Revision comparison data
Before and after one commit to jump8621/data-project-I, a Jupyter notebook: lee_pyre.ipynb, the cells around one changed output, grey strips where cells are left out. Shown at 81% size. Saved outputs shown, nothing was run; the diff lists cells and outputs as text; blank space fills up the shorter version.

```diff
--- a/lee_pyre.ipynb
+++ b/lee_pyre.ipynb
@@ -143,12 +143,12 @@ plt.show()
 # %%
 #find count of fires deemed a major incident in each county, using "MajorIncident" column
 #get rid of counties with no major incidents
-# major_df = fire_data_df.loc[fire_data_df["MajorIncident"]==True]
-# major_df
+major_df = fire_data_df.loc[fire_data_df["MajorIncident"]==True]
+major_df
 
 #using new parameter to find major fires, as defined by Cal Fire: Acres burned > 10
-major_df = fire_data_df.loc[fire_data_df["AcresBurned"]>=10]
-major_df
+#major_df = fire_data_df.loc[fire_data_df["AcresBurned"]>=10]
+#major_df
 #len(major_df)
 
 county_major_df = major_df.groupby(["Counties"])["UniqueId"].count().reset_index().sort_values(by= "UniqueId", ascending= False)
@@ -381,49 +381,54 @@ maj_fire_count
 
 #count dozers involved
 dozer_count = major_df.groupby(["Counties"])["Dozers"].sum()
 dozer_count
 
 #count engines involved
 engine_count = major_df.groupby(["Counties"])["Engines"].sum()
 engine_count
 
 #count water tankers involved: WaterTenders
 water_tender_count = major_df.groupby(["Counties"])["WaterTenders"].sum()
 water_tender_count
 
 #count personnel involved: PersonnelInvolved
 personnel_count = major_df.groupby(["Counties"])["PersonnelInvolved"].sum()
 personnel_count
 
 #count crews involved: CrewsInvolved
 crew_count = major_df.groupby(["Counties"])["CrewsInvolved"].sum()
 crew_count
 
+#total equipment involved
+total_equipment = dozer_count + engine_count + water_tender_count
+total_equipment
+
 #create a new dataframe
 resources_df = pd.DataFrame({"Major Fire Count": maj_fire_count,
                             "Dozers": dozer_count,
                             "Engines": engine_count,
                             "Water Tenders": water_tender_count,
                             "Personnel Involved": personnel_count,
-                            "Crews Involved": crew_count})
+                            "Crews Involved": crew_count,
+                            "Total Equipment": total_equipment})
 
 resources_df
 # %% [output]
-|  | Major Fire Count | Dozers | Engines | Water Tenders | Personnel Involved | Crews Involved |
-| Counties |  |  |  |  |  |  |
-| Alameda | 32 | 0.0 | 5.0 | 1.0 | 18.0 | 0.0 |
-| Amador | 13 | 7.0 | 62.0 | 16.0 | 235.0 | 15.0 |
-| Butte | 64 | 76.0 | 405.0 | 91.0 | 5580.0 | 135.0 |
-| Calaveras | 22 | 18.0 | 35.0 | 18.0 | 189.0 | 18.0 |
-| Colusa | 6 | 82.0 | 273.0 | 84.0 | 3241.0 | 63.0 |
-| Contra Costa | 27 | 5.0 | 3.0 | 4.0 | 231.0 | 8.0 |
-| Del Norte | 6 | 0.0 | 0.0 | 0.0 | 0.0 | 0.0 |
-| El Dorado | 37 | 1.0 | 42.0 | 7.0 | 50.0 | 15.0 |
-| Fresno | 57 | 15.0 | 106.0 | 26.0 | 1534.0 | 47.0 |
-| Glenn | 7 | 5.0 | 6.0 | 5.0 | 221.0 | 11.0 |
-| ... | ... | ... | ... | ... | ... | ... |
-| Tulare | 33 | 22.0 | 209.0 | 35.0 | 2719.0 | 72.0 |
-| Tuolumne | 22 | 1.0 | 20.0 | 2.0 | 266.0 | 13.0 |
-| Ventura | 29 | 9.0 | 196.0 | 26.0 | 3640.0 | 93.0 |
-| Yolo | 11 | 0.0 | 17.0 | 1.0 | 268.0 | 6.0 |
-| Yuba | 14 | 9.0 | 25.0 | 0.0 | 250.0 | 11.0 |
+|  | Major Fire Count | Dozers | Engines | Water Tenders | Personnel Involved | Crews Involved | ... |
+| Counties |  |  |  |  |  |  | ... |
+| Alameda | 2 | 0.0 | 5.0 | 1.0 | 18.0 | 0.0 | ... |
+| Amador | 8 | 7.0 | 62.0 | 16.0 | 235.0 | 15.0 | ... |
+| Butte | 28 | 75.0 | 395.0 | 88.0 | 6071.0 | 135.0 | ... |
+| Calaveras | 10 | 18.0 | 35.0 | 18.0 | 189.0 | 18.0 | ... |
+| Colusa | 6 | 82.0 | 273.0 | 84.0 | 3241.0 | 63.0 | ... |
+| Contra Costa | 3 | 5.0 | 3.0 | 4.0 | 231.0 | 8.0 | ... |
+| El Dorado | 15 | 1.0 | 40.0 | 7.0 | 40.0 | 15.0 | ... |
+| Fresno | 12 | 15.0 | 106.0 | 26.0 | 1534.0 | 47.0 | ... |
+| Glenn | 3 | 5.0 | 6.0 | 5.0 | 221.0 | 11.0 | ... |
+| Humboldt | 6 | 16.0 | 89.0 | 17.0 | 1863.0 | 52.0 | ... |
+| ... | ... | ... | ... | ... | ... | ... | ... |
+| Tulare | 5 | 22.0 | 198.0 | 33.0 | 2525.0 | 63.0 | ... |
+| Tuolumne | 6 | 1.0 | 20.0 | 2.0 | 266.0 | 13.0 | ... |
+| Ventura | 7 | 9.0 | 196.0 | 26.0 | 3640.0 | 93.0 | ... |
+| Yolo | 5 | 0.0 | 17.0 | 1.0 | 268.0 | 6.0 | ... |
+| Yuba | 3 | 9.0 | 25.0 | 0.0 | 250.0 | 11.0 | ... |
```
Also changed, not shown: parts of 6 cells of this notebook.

*PROMPT:*
Your answer must be a single number: how many lines of the entries above contain the string "Colusa".

*ANSWER FOR THE TASK:*
2